Photo taken on Aug. 25, 2016 shows the Hangzhou Olympic Sports Center in the Binjiang District of Hangzhou, capital of east China's Zhejiang Province.

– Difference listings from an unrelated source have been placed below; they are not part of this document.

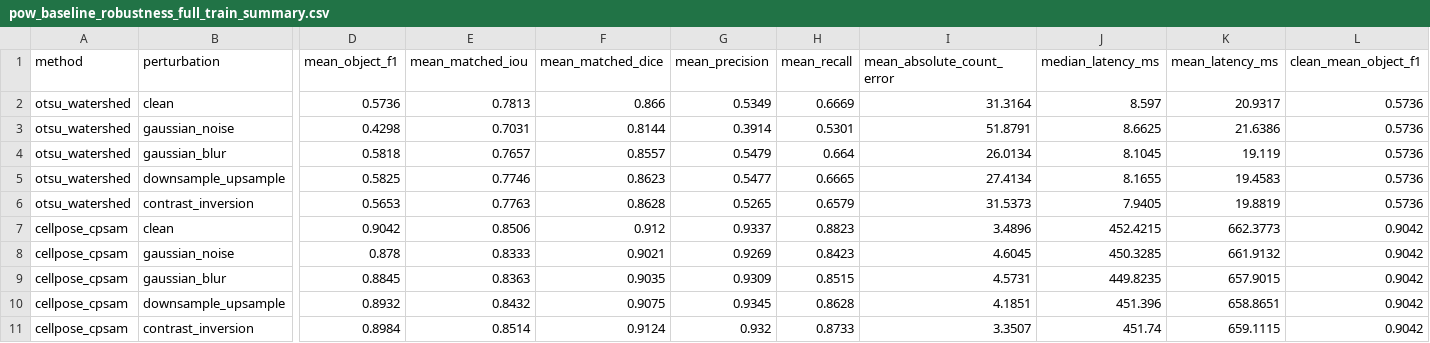
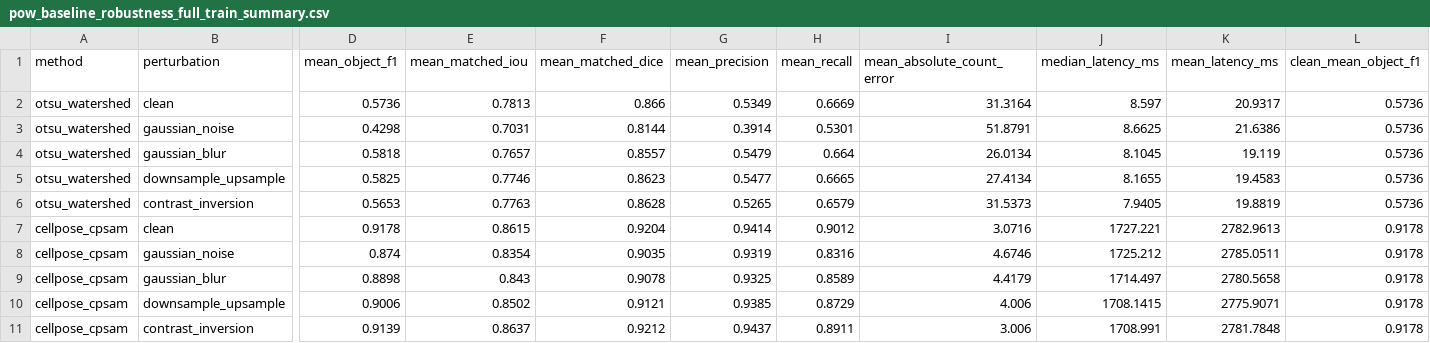
Before and after one commit to GoldenSection0618/cellseg-robustness-diagnostic, a CSV file: results/robustness/pow_baseline_robustness_full_train_summary.csv, drawn as a sheet; only a part is shown, gaps mark what is left out; removed rows and columns are numbered as before the commit, all else as after; rows hold the shown columns only; the diff names each change by its address in the sheet, - before the commit and + after, or states it on an @@ line.

```diff
--- a/results/robustness/pow_baseline_robustness_full_train_summary.csv
+++ b/results/robustness/pow_baseline_robustness_full_train_summary.csv
-D7 (mean_object_f1): 0.9042
+D7 (mean_object_f1): 0.9178
-E7 (mean_matched_iou): 0.8506
+E7 (mean_matched_iou): 0.8615
-F7 (mean_matched_dice): 0.912
+F7 (mean_matched_dice): 0.9204
-G7 (mean_precision): 0.9337
+G7 (mean_precision): 0.9414
-H7 (mean_recall): 0.8823
+H7 (mean_recall): 0.9012
-I7 (mean_absolute_count_error): 3.4896
+I7 (mean_absolute_count_error): 3.0716
-J7 (median_latency_ms): 452.4215
+J7 (median_latency_ms): 1727.221
-K7 (mean_latency_ms): 662.3773
+K7 (mean_latency_ms): 2782.9613
-L7 (clean_mean_object_f1): 0.9042
+L7 (clean_mean_object_f1): 0.9178
-row 8: cellpose_cpsam | gaussian_noise | 0.878 | 0.8333 | 0.9021 | 0.9269 | 0.8423 | 4.6045 | 450.3285 | 661.9132 | 0.9042
-row 9: cellpose_cpsam | gaussian_blur | 0.8845 | 0.8363 | 0.9035 | 0.9309 | 0.8515 | 4.5731 | 449.8235 | 657.9015 | 0.9042
-row 10: cellpose_cpsam | downsample_upsample | 0.8932 | 0.8432 | 0.9075 | 0.9345 | 0.8628 | 4.1851 | 451.396 | 658.8651 | 0.9042
-row 11: cellpose_cpsam | contrast_inversion | 0.8984 | 0.8514 | 0.9124 | 0.932 | 0.8733 | 3.3507 | 451.74 | 659.1115 | 0.9042
+row 8: cellpose_cpsam | gaussian_noise | 0.874 | 0.8354 | 0.9035 | 0.9319 | 0.8316 | 4.6746 | 1725.212 | 2785.0511 | 0.9178
+row 9: cellpose_cpsam | gaussian_blur | 0.8898 | 0.843 | 0.9078 | 0.9325 | 0.8589 | 4.4179 | 1714.497 | 2780.5658 | 0.9178
+row 10: cellpose_cpsam | downsample_upsample | 0.9006 | 0.8502 | 0.9121 | 0.9385 | 0.8729 | 4.006 | 1708.1415 | 2775.9071 | 0.9178
+row 11: cellpose_cpsam | contrast_inversion | 0.9139 | 0.8637 | 0.9212 | 0.9437 | 0.8911 | 3.006 | 1708.991 | 2781.7848 | 0.9178
```
Also changed, not shown: results/robustness/pow_baseline_robustness_full_train_failure_cases.csv, results/robustness/pow_baseline_robustness_full_train_no_prediction_cases.csv, 18 other files.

Hangzhou is the host city for the upcoming G20 Summit. (Xinhua/Huang Zongzhi)
BEIJING, Aug. 26 (Xinhua) -- Many of the observers and business people are looking to the upcoming Group of 20 (G20) summit in the Chinese city of Hangzhou for potential opportunities, particularly those created by the global pursuit of sustainable and green growth.
China, the host country, has highlighted efforts to tackle the climate issue as one of the key deliverables at the summit.
John Kirton, co-director of G20 Research Group at the University of Toronto, highlighted green growth as one of the three areas that the world leaders at the summit should coordinate fiscal stimulus to support.
The other two areas that should be given fiscal support, according to Kirton, are infrastructure and structural reform.
"If you can do this, you are going to have really big win at the summit," Kirton told Xinhua.
The G20 summit comes at a time when the world economy has continued to struggle on the path of fragile recovery despite aggressive monetary policies and rather loose fiscal policies put in place by almost all the world's developed economies to stimulate growth.
The G20 forum, which first came into being as a club of the world's major economies to tackle the global financial crisis, has now grown into the world's primary platform for economic policy coordination, increasingly with a focus on long-term governance.
Li Baodong, a Chinese vice foreign minister, said the Hangzhou summit will focus on innovation, the new industrial revolution, the digital economy and structural reform.
"This aims to break the current model of sole reliance on fiscal stimulus and easy monetary policy through innovation-driven growth strategies and structural reform, and boost the potential for mid- to long-term growth," he said.
China, an emerging economy facing the uphill task of reforming and upgrading its economy, is working with other G20 members to draw a G20 blueprint for innovation-driven growth, highlighting the concept of inclusive innovation and a concrete action plan for building a new industrial revolution and the digital economy.
Experts said the pursuit of more sustainable green growth reflects the evolving global economic landscape and is in the interests of both the developing and the developed economies in combating the economic downturn.
"While China is looking to the developed countries like those in Europe for green technologies and expertise, the developed economies may expect from the expanded market for their competitive edge in green growth," said Sun Yanhong, associate research fellow with the Institute of European Studies of the Chinese Academy of Social Sciences, citing China's cooperation with European economies like Germany, France and Italy.
These countries have had an advantage in energy efficiency, Sun said.
A survey conducted in April this year showed that two-thirds of the EU respondents expressed support for more EU action on the environment. The EU institutions are currently working to reduce the green house gas emissions by at least 40 percent by 2030.
The G20 summit is aiming to push for more actions to implement set targets on the climate issue. The many developing economies need greener growth too, and they need help from the advanced economies to achieve this.
African leaders including Senegalese President Macky Sall have recently said they are looking to the G20 summit for chances of new industrial takeoff on their continent.
"The resolution is expected to propel Africa's industrialization process through capacity enhancement in science, technology, innovation and entrepreneurship," he said.